Virginia-based Rick’s Tattoos is the oldest shop in the area, having been around for 33 years.Rhiannon August, apprenticed with Rick, who has been tattooing for 43 years.  In response to what she has been tattooing a lot of this year, she responded “lots of pin ups and some abstract flower pieces.”
British Ink’s Aaron Trimiar was working for close to 4 hours on a beautiful back piece of a ship on a client who had literally just met him. “I have been doing a lot of Afro-centric pin ups this year, a lot of black and gray work. I feel like I am right where I need to be with tattooing. It allows me to constantly learn and grow as an artist. I am a tattoo artist, but I am also an artist, period. I am always working on sketchbooks and developing my art this way. It’s really the best occupation anybody could have.”
And that is a sentiment that seemed to be shared by many of his comrades in needles.

Feature Story: DC Tattoo Expo 2013

My feature story for BYT on The DC Tattoo Expo 2013

The third annual DC Tattoo Expo certainly rivaled last year’s Baltimore Tattoo Convention in scope and substance.
Tattoos have long emerged from their subcultural roots and shed their “freak factor” cloak to boldly display their palettes, telling a story both about their owners and the artists who created them. Intensely public, yet simultaneous deeply personal, tattoos are pushing artistic boundaries in all sorts of strINK ways.
For many, conventions are the best place to get work done by artists they might not normally have access to. For others, it’s an opportunity to show support to their favorite artists by getting tattooed at the convention and showcasing the artists’ work. For others, it’s simply a chance to find some community and colorful camaraderie and enjoy the experience as an art show.

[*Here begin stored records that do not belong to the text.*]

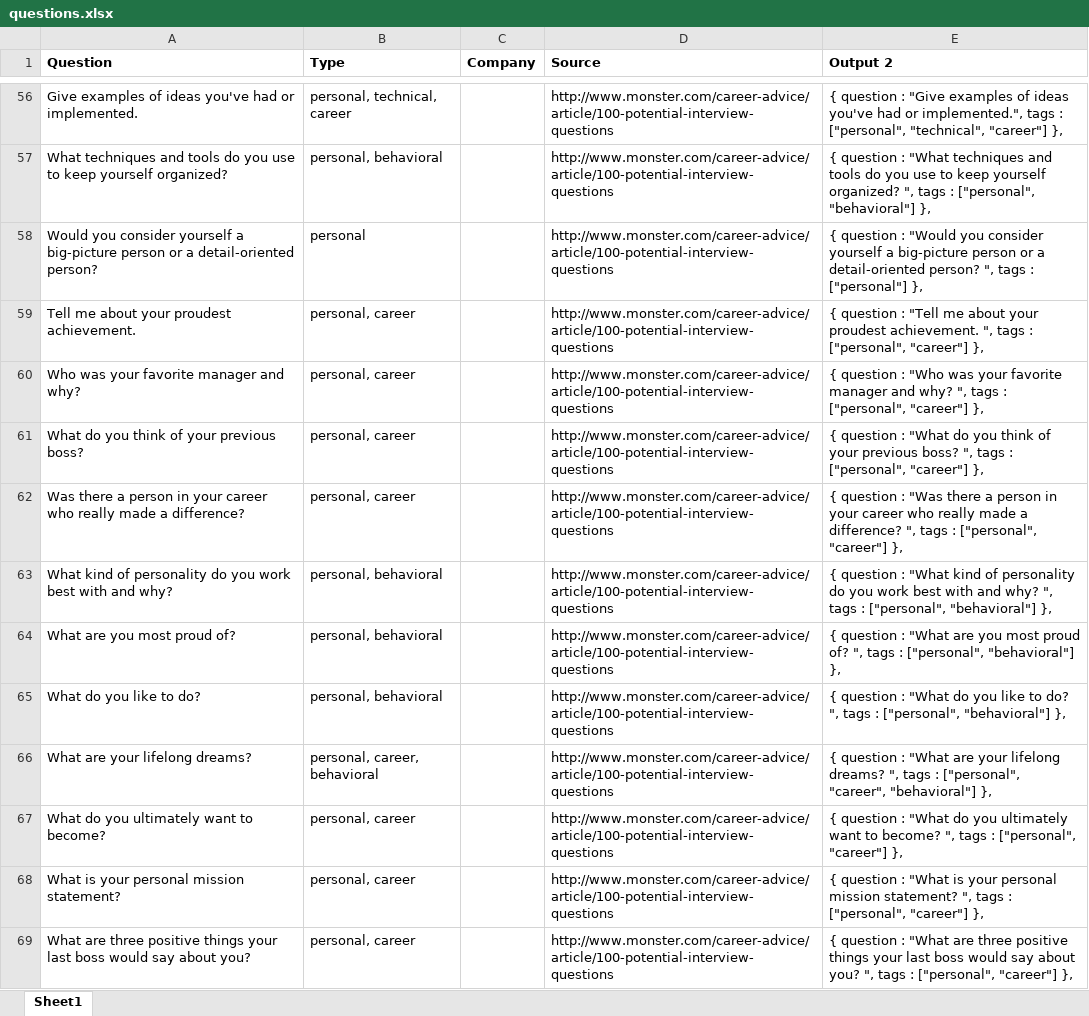
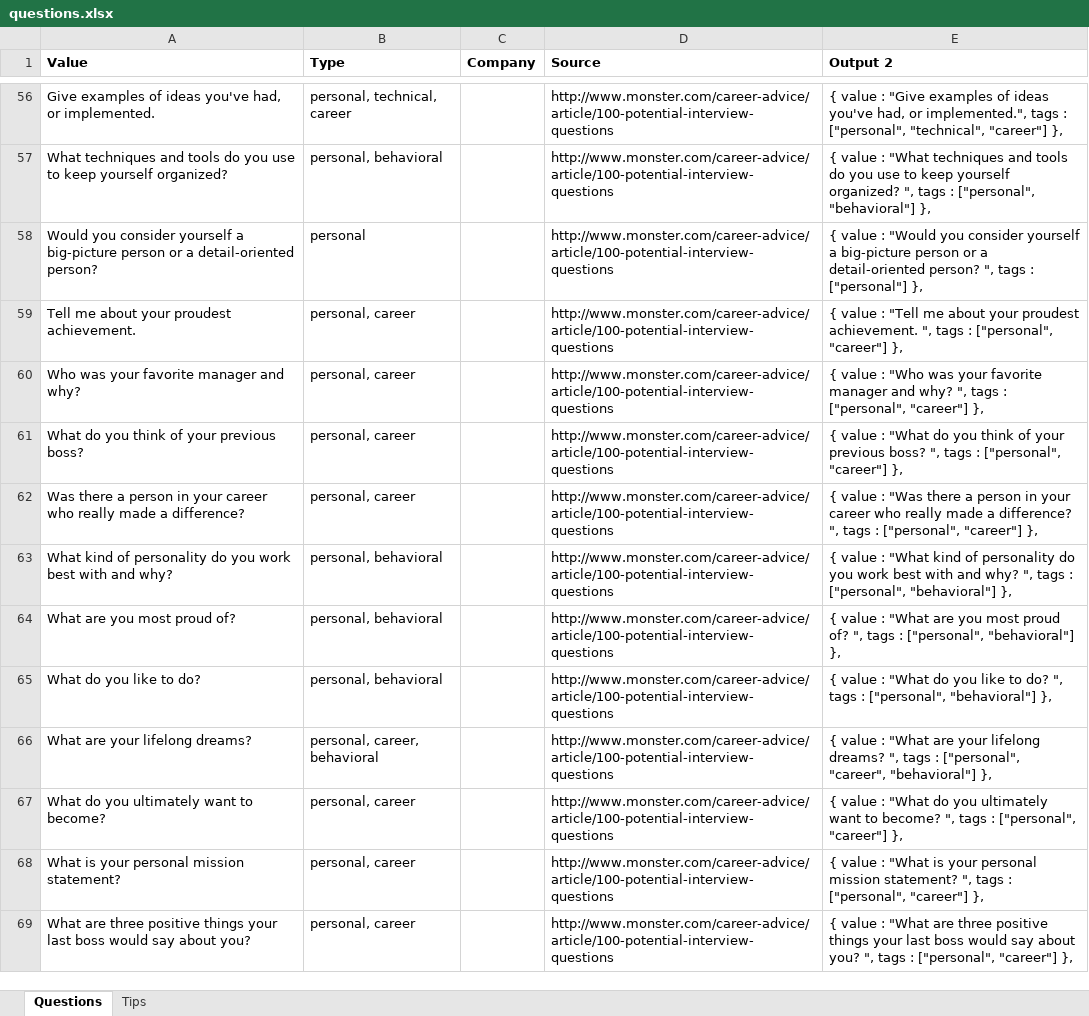
Before and after one commit to apsking/InterviewPrepAlexaSkill, an Excel workbook: questions.xlsx, sheet Questions, drawn as a sheet; only a part is shown, gaps mark what is left out; values as stored, in another font and other column widths than the file's, no borders; the diff covers the shown part only; the diff names each change by its address in the sheet, - before the commit and + after, or states it on an @@ line.

Commit message:
Add Tips utterance, add questions, update filtering to generic function

```diff
--- a/questions.xlsx (sheet Questions)
+++ b/questions.xlsx (sheet Questions)
-sheet tab: Sheet1
+sheet tab: Questions
+sheet tab: Tips
-A1: Question
+A1: Value
-A56 (Value): …ideas you've had or implemented.
+A56 (Value): …ideas you've had, or implemented.
-E56 (Output 2): { question : "Give examples of ideas you've had or implemented.",…
+E56 (Output 2): { value : "Give examples of ideas you've had, or implemented.",…
-E57 (Output 2): { question : "What…
+E57 (Output 2): { value : "What…
-E58 (Output 2): { question : "Would…
+E58 (Output 2): { value : "Would…
-E59 (Output 2): { question : "Tell…
+E59 (Output 2): { value : "Tell…
-E60 (Output 2): { question : "Who…
+E60 (Output 2): { value : "Who…
-E61 (Output 2): { question : "What…
+E61 (Output 2): { value : "What…
-E62 (Output 2): { question : "Was…
+E62 (Output 2): { value : "Was…
-E63 (Output 2): { question : "What…
+E63 (Output 2): { value : "What…
-E64 (Output 2): { question : "What…
+E64 (Output 2): { value : "What…
-E65 (Output 2): { question : "What…
+E65 (Output 2): { value : "What…
-E66 (Output 2): { question : "What…
+E66 (Output 2): { value : "What…
-E67 (Output 2): { question : "What…
+E67 (Output 2): { value : "What…
-E68 (Output 2): { question : "What…
+E68 (Output 2): { value : "What…
-E69 (Output 2): { question : "What…
+E69 (Output 2): { value : "What…
```
Also changed, not shown: 138 edited cells elsewhere in this sheet, 3 other files.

So what’s “in” in ink this year? “Portraits, divinity symbols of all kinds,” explains Paul Loh of Occoquan’s True Love Always Tattoo Studio. “Ribs are really big this year…probably due to workplace appropriateness concerns. The skin is really soft there, but it is super painful and people always move when I am tattooing them there. I am hoping the ribs become ‘the new tramp stamp’ because it is so hard to do them,” he says jokingly. When I spoke to him, he was tattooing an intricate African mask piece on Erick Atkinson, who had other similar designs in homage to his heritage. The time requirement–three hours…lest you had any illusions about how quickly even outline-only pieces take.
Fernando Prudencio, of the very popular H Street tattoo shop British Ink, chimes with his most popular tattoo requests: “Since we only do appointments and no walk-ins, we get a bit of a different client subset. A LOT of DC flags! And believe it or not, whatever celebrities are getting is really big. I did a TON of infinity symbols with the words ‘family’ or ‘love’ underneath this year. A lot feathers breaking into birds. When Rihanna got those Roman numerals…that too.”
Ink Master winner, Shane O’Neill,specializes in portraits, the hot item du jour for a good while now. As he explains, however, the portraits are not always in memoriam–they are often just a way to wear one’s heart and loved ones on one’s sleeve, literally. Annaliese Yoder got a portrait at Infamous Tattoos[Shane’s shop] of her grandfather, who is from Hamelin, the Pied Piper town in Germany. At the base of his feet are five mice, representing her aunts and nieces, a play on words. Ruben Cotreras got the face of Maria Felix, “Mexico’s Marilyn Monroe,” by Tommy Montoya in New York. Ink Master has been great in getting the word out about artists. Shane explains that before the show it might have taken 6-8 months to get an appointment; he is booked a year in a half in advance now, with frequent trips to Europe. Fellow Ink Master finalist, James Vaughn, was also staying busy, tattooing a sleeve on Tamara Ellis, working on his signature large Japanese-themed pieces.